According to the Wall Street Journal:
"Pakistan authorities demolished the three-story house in Abbottabad where Osama bin Laden lived for years and died last May during a raid by U.S. Navy SEALs in an apparent bid to stop it becoming a tourist site or shrine for al Qaeda supporters..."
We are told this is a decision taken by Pakistani security agencies. The US has not been informed. One has to be naive to believe this. True Pak-US relations are at a low after the November killings of 24 Pakistani soldiers, but this is a ruse.
Osama was the most wanted man. The US hunt for him took them on a warpath, resulting in thousands of deaths. If he lived here for five years, and in that quick operation they managed to take away "boxes of materials", does it mean the safe house has no value for them anymore?
They say that the proximity to the military academy is an embarrassment to Pakistan. Pakistan says it did not know about it. As for America:
"Until now, however, the U.S. has stated it has found no evidence that Pakistan's military or government helped shelter the former al Qaeda leader."
So the soured relationship theory just does not work. The whole tourist attraction-shrine idea is lame, too.
The romanticisation of Osama relied on his hiding in caves, not in a badly-structured house, hunched over a television television watching porn DVDs, and using Viagra.
The US killed the image of Osama.
Pakistan is helping it to demolish every trace. It is a mutual understanding. For a country that revels in symbols, it is hard to imagine the US did not want to keep a watch over the site and just move on after the burial by the sea.

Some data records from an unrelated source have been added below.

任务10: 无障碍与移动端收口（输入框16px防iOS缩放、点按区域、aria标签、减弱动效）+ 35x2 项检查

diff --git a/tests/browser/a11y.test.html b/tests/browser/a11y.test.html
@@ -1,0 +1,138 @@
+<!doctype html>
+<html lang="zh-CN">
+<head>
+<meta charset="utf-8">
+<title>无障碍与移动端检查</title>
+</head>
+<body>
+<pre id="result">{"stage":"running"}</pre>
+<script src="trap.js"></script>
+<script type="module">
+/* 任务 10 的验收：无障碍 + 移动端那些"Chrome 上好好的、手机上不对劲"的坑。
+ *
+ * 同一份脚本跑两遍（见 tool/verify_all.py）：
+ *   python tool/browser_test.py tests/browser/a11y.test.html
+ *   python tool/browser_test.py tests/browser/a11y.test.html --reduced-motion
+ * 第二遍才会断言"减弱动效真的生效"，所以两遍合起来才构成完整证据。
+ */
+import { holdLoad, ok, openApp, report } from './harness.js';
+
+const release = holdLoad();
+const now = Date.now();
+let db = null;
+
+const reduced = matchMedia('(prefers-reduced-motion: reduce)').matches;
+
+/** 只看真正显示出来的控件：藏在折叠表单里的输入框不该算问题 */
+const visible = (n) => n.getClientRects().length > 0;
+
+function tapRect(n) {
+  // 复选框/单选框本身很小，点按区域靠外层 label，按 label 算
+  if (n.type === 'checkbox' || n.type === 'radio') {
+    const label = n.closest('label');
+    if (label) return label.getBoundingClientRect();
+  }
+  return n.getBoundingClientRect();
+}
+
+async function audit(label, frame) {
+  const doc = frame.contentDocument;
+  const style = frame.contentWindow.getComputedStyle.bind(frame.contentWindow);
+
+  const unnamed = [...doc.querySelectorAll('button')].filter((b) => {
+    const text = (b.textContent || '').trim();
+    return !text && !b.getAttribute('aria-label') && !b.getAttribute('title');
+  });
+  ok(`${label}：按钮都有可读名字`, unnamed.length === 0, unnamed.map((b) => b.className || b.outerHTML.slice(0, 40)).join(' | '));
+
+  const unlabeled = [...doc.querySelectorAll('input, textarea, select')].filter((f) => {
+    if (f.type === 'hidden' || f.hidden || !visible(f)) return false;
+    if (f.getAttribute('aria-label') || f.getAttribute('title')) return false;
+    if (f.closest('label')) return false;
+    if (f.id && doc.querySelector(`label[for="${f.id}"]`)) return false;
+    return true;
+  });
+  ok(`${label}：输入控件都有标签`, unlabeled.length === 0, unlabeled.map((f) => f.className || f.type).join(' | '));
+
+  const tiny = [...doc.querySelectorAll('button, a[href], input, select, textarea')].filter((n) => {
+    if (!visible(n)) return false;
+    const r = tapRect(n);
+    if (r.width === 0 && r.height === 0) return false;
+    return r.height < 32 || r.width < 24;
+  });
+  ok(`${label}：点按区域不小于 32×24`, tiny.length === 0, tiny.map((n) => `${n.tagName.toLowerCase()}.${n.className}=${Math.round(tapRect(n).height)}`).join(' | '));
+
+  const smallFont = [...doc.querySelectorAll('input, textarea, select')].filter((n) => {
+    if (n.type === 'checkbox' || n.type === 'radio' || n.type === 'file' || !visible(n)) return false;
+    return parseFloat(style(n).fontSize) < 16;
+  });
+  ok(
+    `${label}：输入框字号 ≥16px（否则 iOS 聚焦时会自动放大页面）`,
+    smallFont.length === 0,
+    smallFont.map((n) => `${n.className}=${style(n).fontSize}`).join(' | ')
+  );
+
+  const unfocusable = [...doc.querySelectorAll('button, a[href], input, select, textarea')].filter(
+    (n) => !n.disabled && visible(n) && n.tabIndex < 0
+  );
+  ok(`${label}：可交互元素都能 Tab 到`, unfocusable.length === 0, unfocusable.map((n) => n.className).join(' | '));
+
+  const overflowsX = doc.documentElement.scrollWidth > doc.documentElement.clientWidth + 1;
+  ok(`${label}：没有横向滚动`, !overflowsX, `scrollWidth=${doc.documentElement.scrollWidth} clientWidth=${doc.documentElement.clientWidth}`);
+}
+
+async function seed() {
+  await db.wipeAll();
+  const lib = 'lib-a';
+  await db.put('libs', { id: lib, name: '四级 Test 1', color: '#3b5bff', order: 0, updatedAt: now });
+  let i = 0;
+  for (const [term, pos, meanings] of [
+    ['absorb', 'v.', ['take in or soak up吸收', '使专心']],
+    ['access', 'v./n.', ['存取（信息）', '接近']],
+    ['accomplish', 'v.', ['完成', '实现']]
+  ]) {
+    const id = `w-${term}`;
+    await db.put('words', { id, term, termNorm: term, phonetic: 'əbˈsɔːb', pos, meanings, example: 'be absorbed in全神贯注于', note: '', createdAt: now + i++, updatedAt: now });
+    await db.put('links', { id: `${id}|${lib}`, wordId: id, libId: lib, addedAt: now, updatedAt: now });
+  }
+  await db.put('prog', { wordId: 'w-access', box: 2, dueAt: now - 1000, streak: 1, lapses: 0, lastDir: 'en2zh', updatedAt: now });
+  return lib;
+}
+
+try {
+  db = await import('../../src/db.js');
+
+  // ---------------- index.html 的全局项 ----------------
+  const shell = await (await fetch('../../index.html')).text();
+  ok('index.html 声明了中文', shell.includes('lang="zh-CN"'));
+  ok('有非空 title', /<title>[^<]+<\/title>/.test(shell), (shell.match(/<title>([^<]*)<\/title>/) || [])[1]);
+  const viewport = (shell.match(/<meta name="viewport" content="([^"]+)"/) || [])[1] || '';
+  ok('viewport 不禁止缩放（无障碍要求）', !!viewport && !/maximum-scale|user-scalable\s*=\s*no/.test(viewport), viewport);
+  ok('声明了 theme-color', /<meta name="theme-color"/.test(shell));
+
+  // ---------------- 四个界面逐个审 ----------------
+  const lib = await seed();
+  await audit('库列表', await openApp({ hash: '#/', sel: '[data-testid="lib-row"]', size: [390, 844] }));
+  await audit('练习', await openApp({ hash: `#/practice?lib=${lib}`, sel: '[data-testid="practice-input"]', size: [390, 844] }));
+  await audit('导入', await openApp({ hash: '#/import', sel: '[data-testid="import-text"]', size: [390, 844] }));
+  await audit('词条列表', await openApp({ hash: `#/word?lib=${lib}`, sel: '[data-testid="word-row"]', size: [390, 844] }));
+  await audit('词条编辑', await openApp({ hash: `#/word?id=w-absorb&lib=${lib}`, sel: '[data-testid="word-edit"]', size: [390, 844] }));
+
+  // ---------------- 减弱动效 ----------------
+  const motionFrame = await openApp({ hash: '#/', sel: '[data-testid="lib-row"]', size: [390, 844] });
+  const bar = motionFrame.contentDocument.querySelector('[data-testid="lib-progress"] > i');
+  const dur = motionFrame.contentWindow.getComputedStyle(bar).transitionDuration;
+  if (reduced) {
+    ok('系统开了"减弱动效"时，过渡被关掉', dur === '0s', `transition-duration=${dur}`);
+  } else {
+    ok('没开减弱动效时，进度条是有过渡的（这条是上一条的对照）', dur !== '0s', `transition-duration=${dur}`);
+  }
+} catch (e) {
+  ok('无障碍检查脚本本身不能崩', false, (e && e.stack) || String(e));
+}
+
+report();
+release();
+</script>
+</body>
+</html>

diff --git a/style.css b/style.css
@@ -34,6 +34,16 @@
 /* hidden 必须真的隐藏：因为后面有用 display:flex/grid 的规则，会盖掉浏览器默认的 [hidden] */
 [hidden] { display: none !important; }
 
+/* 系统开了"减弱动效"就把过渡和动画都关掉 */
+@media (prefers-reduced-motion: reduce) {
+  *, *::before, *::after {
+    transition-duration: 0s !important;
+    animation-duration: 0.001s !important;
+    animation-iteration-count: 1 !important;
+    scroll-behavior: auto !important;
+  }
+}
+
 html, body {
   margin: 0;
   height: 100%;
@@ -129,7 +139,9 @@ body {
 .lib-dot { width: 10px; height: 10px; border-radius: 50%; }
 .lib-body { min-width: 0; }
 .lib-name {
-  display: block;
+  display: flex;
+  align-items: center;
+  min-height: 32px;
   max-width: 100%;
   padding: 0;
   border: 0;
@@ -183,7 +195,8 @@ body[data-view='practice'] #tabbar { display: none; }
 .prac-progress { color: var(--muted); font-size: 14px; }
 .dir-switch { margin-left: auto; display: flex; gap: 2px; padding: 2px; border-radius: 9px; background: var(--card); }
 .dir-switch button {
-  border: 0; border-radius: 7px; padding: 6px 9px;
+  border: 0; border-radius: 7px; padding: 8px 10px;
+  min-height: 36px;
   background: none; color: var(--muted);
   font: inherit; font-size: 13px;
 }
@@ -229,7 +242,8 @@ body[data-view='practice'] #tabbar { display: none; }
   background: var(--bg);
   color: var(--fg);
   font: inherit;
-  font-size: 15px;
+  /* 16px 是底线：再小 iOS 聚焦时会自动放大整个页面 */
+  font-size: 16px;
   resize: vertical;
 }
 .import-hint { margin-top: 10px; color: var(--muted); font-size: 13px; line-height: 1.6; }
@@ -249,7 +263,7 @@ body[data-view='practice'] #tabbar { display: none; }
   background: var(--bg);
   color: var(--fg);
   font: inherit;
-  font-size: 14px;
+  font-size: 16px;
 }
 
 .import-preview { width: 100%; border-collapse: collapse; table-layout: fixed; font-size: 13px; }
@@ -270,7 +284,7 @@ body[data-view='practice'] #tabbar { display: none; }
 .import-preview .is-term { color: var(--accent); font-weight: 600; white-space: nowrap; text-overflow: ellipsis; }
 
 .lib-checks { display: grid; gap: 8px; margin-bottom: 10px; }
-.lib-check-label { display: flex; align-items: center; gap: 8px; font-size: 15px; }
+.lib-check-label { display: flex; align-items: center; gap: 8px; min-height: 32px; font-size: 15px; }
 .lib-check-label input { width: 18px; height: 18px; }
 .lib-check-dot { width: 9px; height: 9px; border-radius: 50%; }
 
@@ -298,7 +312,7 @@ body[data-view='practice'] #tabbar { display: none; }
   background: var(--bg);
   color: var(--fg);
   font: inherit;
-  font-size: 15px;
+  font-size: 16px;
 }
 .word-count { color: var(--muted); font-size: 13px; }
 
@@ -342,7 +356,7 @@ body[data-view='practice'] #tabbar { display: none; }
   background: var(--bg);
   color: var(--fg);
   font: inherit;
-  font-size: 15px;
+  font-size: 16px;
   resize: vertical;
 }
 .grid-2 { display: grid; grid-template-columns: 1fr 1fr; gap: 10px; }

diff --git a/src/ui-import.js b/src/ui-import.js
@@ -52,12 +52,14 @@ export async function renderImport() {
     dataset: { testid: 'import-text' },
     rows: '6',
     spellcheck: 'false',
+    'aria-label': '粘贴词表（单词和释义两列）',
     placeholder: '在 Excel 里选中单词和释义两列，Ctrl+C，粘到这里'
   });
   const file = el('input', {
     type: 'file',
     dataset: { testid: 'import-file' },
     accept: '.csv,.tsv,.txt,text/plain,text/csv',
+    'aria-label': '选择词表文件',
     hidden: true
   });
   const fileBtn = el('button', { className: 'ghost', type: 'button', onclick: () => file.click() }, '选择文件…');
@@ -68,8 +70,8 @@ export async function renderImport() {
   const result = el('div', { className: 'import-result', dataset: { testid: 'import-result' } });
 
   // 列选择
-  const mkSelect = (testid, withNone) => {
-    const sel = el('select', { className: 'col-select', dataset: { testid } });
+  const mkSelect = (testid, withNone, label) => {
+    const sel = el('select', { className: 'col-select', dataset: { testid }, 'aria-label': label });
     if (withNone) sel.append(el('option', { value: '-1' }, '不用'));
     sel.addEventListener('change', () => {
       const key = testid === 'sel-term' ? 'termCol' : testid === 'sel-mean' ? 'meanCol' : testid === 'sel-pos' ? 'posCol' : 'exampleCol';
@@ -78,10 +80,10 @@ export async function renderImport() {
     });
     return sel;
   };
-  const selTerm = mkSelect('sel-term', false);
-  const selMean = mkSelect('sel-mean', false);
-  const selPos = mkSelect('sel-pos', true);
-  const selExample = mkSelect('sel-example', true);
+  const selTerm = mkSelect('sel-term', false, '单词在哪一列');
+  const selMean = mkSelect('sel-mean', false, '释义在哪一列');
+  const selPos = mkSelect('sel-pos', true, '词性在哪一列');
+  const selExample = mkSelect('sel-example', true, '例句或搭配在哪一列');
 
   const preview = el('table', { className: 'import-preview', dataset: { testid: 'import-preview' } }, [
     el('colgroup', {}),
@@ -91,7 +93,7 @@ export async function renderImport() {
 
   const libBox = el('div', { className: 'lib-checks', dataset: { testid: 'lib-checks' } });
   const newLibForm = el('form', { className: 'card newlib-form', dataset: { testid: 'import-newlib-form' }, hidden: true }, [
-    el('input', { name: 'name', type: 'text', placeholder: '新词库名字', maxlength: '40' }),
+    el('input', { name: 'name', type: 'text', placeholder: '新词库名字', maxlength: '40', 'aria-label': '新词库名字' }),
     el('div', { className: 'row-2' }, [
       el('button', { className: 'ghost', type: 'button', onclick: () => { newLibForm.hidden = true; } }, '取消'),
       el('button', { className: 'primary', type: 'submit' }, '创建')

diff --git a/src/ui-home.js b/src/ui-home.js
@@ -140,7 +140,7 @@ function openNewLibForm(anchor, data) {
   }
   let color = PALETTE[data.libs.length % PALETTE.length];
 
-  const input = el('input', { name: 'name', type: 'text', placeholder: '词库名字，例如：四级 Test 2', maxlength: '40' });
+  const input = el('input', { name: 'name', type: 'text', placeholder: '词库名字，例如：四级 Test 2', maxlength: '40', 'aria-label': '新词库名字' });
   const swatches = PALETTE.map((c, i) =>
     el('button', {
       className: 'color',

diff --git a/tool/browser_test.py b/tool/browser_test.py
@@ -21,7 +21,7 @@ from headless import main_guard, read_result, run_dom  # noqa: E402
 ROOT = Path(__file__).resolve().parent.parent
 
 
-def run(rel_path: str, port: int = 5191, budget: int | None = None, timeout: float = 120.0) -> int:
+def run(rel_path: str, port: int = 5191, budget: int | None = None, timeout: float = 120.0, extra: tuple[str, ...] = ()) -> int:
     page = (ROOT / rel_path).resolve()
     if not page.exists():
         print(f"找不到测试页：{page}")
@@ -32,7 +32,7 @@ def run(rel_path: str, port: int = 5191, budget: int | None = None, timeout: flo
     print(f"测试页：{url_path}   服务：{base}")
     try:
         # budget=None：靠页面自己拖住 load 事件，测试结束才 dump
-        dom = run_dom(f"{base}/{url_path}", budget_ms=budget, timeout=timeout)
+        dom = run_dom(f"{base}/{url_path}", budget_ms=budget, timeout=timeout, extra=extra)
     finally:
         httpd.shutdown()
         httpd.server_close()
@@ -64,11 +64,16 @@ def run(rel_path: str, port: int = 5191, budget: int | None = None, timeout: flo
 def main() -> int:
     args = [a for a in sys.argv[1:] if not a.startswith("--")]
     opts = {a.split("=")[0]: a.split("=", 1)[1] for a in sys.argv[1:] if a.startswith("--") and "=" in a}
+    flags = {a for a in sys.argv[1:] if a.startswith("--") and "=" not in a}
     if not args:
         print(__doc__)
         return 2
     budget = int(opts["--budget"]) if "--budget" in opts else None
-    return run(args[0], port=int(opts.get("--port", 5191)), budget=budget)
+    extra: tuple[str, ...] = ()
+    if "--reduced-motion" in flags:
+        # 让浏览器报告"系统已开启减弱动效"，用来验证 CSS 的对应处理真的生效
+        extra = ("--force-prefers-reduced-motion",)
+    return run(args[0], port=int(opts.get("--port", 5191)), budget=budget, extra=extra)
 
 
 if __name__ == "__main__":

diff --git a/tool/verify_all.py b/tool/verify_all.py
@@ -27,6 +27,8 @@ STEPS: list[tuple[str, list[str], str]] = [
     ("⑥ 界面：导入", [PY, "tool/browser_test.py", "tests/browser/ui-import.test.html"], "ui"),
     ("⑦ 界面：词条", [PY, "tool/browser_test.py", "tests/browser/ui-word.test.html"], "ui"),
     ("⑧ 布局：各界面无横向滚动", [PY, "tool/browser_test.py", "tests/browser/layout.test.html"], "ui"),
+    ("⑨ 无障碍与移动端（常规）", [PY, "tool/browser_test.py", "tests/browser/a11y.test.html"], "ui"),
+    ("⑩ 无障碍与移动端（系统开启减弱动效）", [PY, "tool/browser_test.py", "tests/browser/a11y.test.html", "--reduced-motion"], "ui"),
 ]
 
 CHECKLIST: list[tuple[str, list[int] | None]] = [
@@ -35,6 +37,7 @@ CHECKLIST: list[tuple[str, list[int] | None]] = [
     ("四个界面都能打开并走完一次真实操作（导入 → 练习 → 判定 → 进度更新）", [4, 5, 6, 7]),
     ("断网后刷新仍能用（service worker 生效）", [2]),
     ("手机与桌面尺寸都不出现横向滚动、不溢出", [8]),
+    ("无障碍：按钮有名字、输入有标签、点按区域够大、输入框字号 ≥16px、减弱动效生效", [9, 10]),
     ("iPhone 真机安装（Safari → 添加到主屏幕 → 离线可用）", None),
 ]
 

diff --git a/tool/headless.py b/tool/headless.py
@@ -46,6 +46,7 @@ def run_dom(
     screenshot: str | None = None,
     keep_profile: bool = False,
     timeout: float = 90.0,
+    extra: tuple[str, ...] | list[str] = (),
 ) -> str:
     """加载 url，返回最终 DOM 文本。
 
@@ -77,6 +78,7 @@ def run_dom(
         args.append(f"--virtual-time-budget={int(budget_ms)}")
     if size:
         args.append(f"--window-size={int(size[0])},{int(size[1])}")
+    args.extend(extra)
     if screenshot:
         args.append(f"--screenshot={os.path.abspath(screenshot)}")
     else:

Something more than a building is destroyed, and America jolly well knows what that is.